Task to complete => Look through the entries below and return all lines including the word "mColumnCount".

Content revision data
Content starts
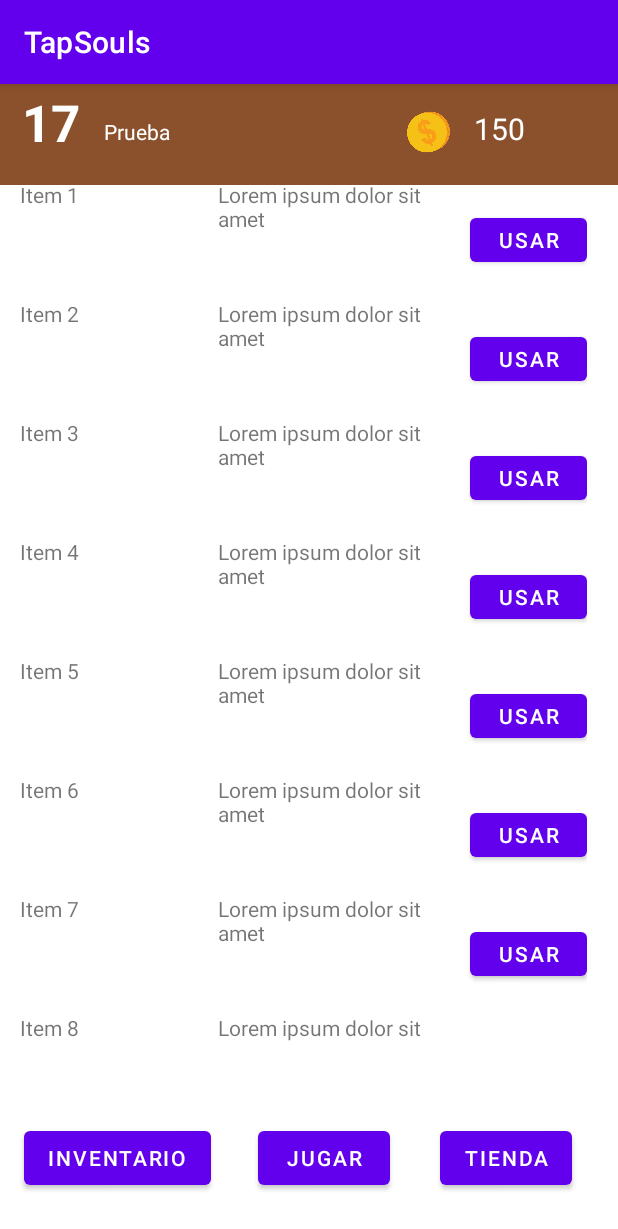
After one commit to Cris00000/TapSouls, an Android app: the fragment Inventario placed in its activity, on a phone screen of 412 x 824 dp. The commit adds this screen. Shown: the top 1229 px of the screen. Run offline under Robolectric (Android 15) with nearby library versions, the phone set to English and light mode, and no system bars.

Commit message:
Creación de fragments

```diff
--- a/app/build.gradle
+++ b/app/build.gradle
@@ -26,6 +26,9 @@ android {
         sourceCompatibility JavaVersion.VERSION_1_8
         targetCompatibility JavaVersion.VERSION_1_8
     }
+    buildFeatures {
+        viewBinding true
+    }
 }
 
 dependencies {
@@ -33,6 +36,8 @@ dependencies {
     implementation 'androidx.appcompat:appcompat:1.5.1'
     implementation 'com.google.android.material:material:1.7.0'
     implementation 'androidx.constraintlayout:constraintlayout:2.1.4'
+    implementation 'androidx.legacy:legacy-support-v4:1.0.0'
+    implementation 'androidx.recyclerview:recyclerview:1.2.1'
     testImplementation 'junit:junit:4.13.2'
     androidTestImplementation 'androidx.test.ext:junit:1.1.4'
     androidTestImplementation 'androidx.test.espresso:espresso-core:3.5.0'
--- /dev/null
+++ b/app/src/main/java/com/example/tapsouls/Inventario.java
@@ -0,0 +1,71 @@
+package com.example.tapsouls;
+
+import android.content.Context;
+import android.os.Bundle;
+
+import androidx.fragment.app.Fragment;
+import androidx.recyclerview.widget.GridLayoutManager;
+import androidx.recyclerview.widget.LinearLayoutManager;
+import androidx.recyclerview.widget.RecyclerView;
+
+import android.view.LayoutInflater;
+import android.view.View;
+import android.view.ViewGroup;
+
+import com.example.tapsouls.placeholder.PlaceholderContent;
+
+/**
+ * A fragment representing a list of Items.
+ */
+public class Inventario extends Fragment {
+
+    // TODO: Customize parameter argument names
+    private static final String ARG_COLUMN_COUNT = "column-count";
+    // TODO: Customize parameters
+    private int mColumnCount = 1;
+
+    /**
+     * Mandatory empty constructor for the fragment manager to instantiate the
+     * fragment (e.g. upon screen orientation changes).
+     */
+    public Inventario() {
+    }
+
+    // TODO: Customize parameter initialization
+    @SuppressWarnings("unused")
+    public static Inventario newInstance(int columnCount) {
+        Inventario fragment = new Inventario();
+        Bundle args = new Bundle();
+        args.putInt(ARG_COLUMN_COUNT, columnCount);
+        fragment.setArguments(args);
+        return fragment;
+    }
+
+    @Override
+    public void onCreate(Bundle savedInstanceState) {
+        super.onCreate(savedInstanceState);
+
+        if (getArguments() != null) {
+            mColumnCount = getArguments().getInt(ARG_COLUMN_COUNT);
+        }
+    }
+
+    @Override
+    public View onCreateView(LayoutInflater inflater, ViewGroup container,
+                             Bundle savedInstanceState) {
+        View view = inflater.inflate(R.layout.fragment_inventario_list, container, false);
+
+        // Set the adapter
+        if (view instanceof RecyclerView) {
+            Context context = view.getContext();
+            RecyclerView recyclerView = (RecyclerView) view;
+            if (mColumnCount <= 1) {
+                recyclerView.setLayoutManager(new LinearLayoutManager(context));
+            } else {
+                recyclerView.setLayoutManager(new GridLayoutManager(context, mColumnCount));
+            }
+            recyclerView.setAdapter(new MyItemRecyclerViewAdapter(PlaceholderContent.ITEMS));
+        }
+        return view;
+    }
+}
--- /dev/null
+++ b/app/src/main/java/com/example/tapsouls/MyItemRecyclerViewAdapter.java
@@ -0,0 +1,59 @@
+package com.example.tapsouls;
+
+import androidx.recyclerview.widget.RecyclerView;
+
+import android.view.LayoutInflater;
+import android.view.View;
+import android.view.ViewGroup;
+import android.widget.TextView;
+
+import com.example.tapsouls.placeholder.PlaceholderContent.PlaceholderItem;
+import com.example.tapsouls.databinding.FragmentInventarioBinding;
+
+import java.util.List;
+
+/**
+ * {@link RecyclerView.Adapter} that can display a {@link PlaceholderItem}.
+ * TODO: Replace the implementation with code for your data type.
+ */
+public class MyItemRecyclerViewAdapter extends RecyclerView.Adapter<MyItemRecyclerViewAdapter.ViewHolder> {
+
+    private final List<PlaceholderItem> mValues;
+
+    public MyItemRecyclerViewAdapter(List<PlaceholderItem> items) {
+        mValues = items;
+    }
+
+    @Override
+    public ViewHolder onCreateViewHolder(ViewGroup parent, int viewType) {
+
+        return new ViewHolder(FragmentInventarioBinding.inflate(LayoutInflater.from(parent.getContext()), parent, false));
+
+    }
+
+    @Override
+    public void onBindViewHolder(final ViewHolder holder, int position) {
+        holder.mItem = mValues.get(position);
+        holder.mContentView.setText(mValues.get(position).content);
+    }
+
+    @Override
+    public int getItemCount() {
+        return mValues.size();
+    }
+
+    public class ViewHolder extends RecyclerView.ViewHolder {
+        public final TextView mContentView;
+        public PlaceholderItem mItem;
+
+        public ViewHolder(FragmentInventarioBinding binding) {
+            super(binding.getRoot());
+            mContentView = binding.nombreObjeto;
+        }
+
+        @Override
+        public String toString() {
+            return super.toString() + " '" + mContentView.getText() + "'";
+        }
+    }
+}
--- /dev/null
+++ b/app/src/main/res/layout/fragment_inventario.xml
@@ -0,0 +1,47 @@
+<?xml version="1.0" encoding="utf-8"?>
+<androidx.constraintlayout.widget.ConstraintLayout xmlns:android="http://schemas.android.com/apk/res/android"
+    xmlns:app="http://schemas.android.com/apk/res-auto"
+    xmlns:tools="http://schemas.android.com/tools"
+    android:id="@+id/linearLayout"
+    android:layout_width="wrap_content"
+    android:layout_height="wrap_content">
+
+    <ImageView
+        android:id="@+id/imageView"
+        android:layout_width="wrap_content"
+        android:layout_height="wrap_content"
+        app:layout_constraintStart_toStartOf="parent"
+        app:layout_constraintTop_toTopOf="parent"
+        tools:srcCompat="@tools:sample/avatars" />
+
+    <TextView
+        android:id="@+id/nombreObjeto"
+        android:layout_width="wrap_content"
+        android:layout_height="wrap_content"
+        android:text="Nombre"
+        tools:layout_editor_absoluteX="135dp"
+        tools:layout_editor_absoluteY="7dp" />
+
+    <TextView
+        android:id="@+id/descripcion"
+        android:layout_width="139dp"
+        android:layout_height="79dp"
+        android:layout_marginStart="132dp"
+        android:text="Lorem ipsum dolor sit amet"
+        app:layout_constraintBottom_toBottomOf="parent"
+        app:layout_constraintStart_toStartOf="parent"
+        app:layout_constraintTop_toTopOf="parent"
+        app:layout_constraintVertical_bias="0.673" />
+
+    <Button
+        android:id="@+id/accion"
+        android:layout_width="78dp"
+        android:layout_height="41dp"
+        android:layout_marginStart="300dp"
+        android:text="Usar"
+        app:layout_constraintBottom_toBottomOf="parent"
+        app:layout_constraintStart_toStartOf="parent"
+        app:layout_constraintTop_toTopOf="parent"
+        app:layout_constraintVertical_bias="0.505" />
+
+</androidx.constraintlayout.widget.ConstraintLayout>
--- /dev/null
+++ b/app/src/main/res/layout/fragment_inventario_list.xml
@@ -0,0 +1,13 @@
+<?xml version="1.0" encoding="utf-8"?>
+<androidx.recyclerview.widget.RecyclerView xmlns:android="http://schemas.android.com/apk/res/android"
+    xmlns:app="http://schemas.android.com/apk/res-auto"
+    xmlns:tools="http://schemas.android.com/tools"
+    android:id="@+id/list"
+    android:name="com.example.tapsouls.Inventario"
+    android:layout_width="match_parent"
+    android:layout_height="match_parent"
+    android:layout_marginLeft="16dp"
+    android:layout_marginRight="16dp"
+    app:layoutManager="LinearLayoutManager"
+    tools:context=".Inventario"
+    tools:listitem="@layout/fragment_inventario" />
--- /dev/null
+++ b/app/src/main/res/values/dimens.xml
@@ -0,0 +1,4 @@
+<?xml version="1.0" encoding="utf-8"?>
+<resources>
+    <dimen name="text_margin">16dp</dimen>
+</resources>
```
Also changed, not shown: app/src/main/java/com/example/tapsouls/MainActivity.java (+11 -4 lines), app/src/main/java/com/example/tapsouls/placeholder/PlaceholderContent.java (added, +72 -0 lines).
Content ends
Answer area =>
+    private int mColumnCount = 1;
+            mColumnCount = getArguments().getInt(ARG_COLUMN_COUNT);
+            if (mColumnCount <= 1) {
+                recyclerView.setLayoutManager(new GridLayoutManager(context, mColumnCount));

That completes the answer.